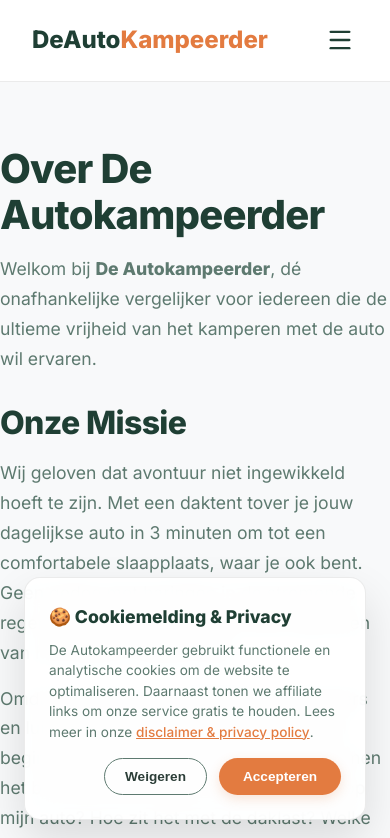
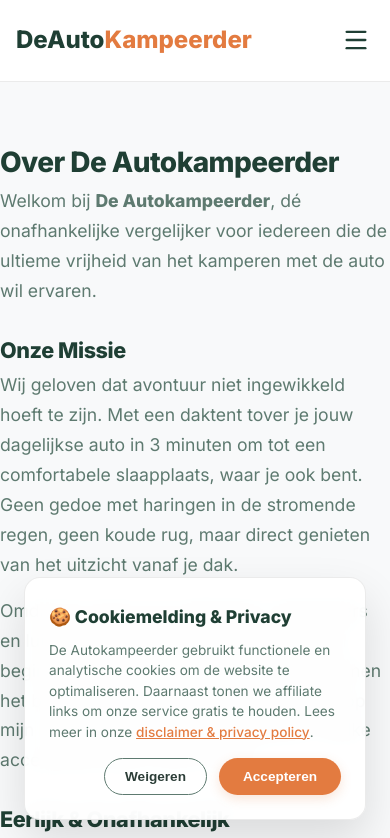
Before and after one commit to Autokampeerder/deautokampeerder, a Next.js app: page /over-ons in a window 390 px wide. Shown: the top 838 px of the page. Built offline with nearby package versions, Linux system fonts and the light colour scheme.

Commit message:
style: fix mobile padding, typography scaling, and card margins

```diff
--- a/src/app/globals.css
+++ b/src/app/globals.css
@@ -160,15 +160,53 @@
   .nav-links.active {
     display: flex;
   }
+  .container {
+    padding-left: 20px;
+    padding-right: 20px;
+  }
+  .section {
+    padding: var(--spacing-xl) 0;
+  }
+  .hero-content {
+    padding: var(--spacing-xl) 0;
+  }
+  .hero-content h1 {
+    font-size: 2rem;
+  }
   .usp-grid { grid-template-columns: repeat(2, 1fr); }
   .feature-block { flex-direction: column; }
   .steps-grid { grid-template-columns: 1fr; }
   .gallery-grid { grid-template-columns: repeat(2, 1fr); }
-  .grid-cols-4, .grid-cols-5 { grid-template-columns: repeat(auto-fit, minmax(240px, 1fr)); }
-  .hero-content { padding: var(--spacing-xl) 0; }
+  .grid-cols-4, .grid-cols-5 { grid-template-columns: repeat(auto-fit, minmax(220px, 1fr)); gap: var(--spacing-md); }
 }
 
 @media (max-width: 600px) {
+  h1 { font-size: 1.75rem; margin-bottom: var(--spacing-sm); }
+  h2 { font-size: 1.35rem; margin-bottom: var(--spacing-sm); }
+  h3 { font-size: 1.15rem; }
+  .container {
+    padding-left: 16px;
+    padding-right: 16px;
+  }
+  .section {
+    padding: var(--spacing-lg) 0;
+  }
+  .hero-full {
+    min-height: 50vh !important;
+  }
+  .hero-content {
+    padding: var(--spacing-lg) 0;
+  }
+  .hero-content h1 {
+    font-size: 1.6rem;
+  }
+  .hero-content p {
+    font-size: 0.95rem;
+  }
+  .seo-content {
+    padding: var(--spacing-md) !important;
+    border-radius: 16px !important;
+  }
   .usp-grid { grid-template-columns: 1fr; }
-  .grid-cols-2, .grid-cols-3, .grid-cols-4, .grid-cols-5 { grid-template-columns: 1fr; }
+  .grid-cols-2, .grid-cols-3, .grid-cols-4, .grid-cols-5 { grid-template-columns: 1fr; gap: var(--spacing-md); }
 }
```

────────

WORK INSTRUCTIONS => If a line in the records contains the word "important", copy it.

RESPONSE TO THE TASK =>
+    min-height: 50vh !important;
+    padding: var(--spacing-md) !important;
+    border-radius: 16px !important;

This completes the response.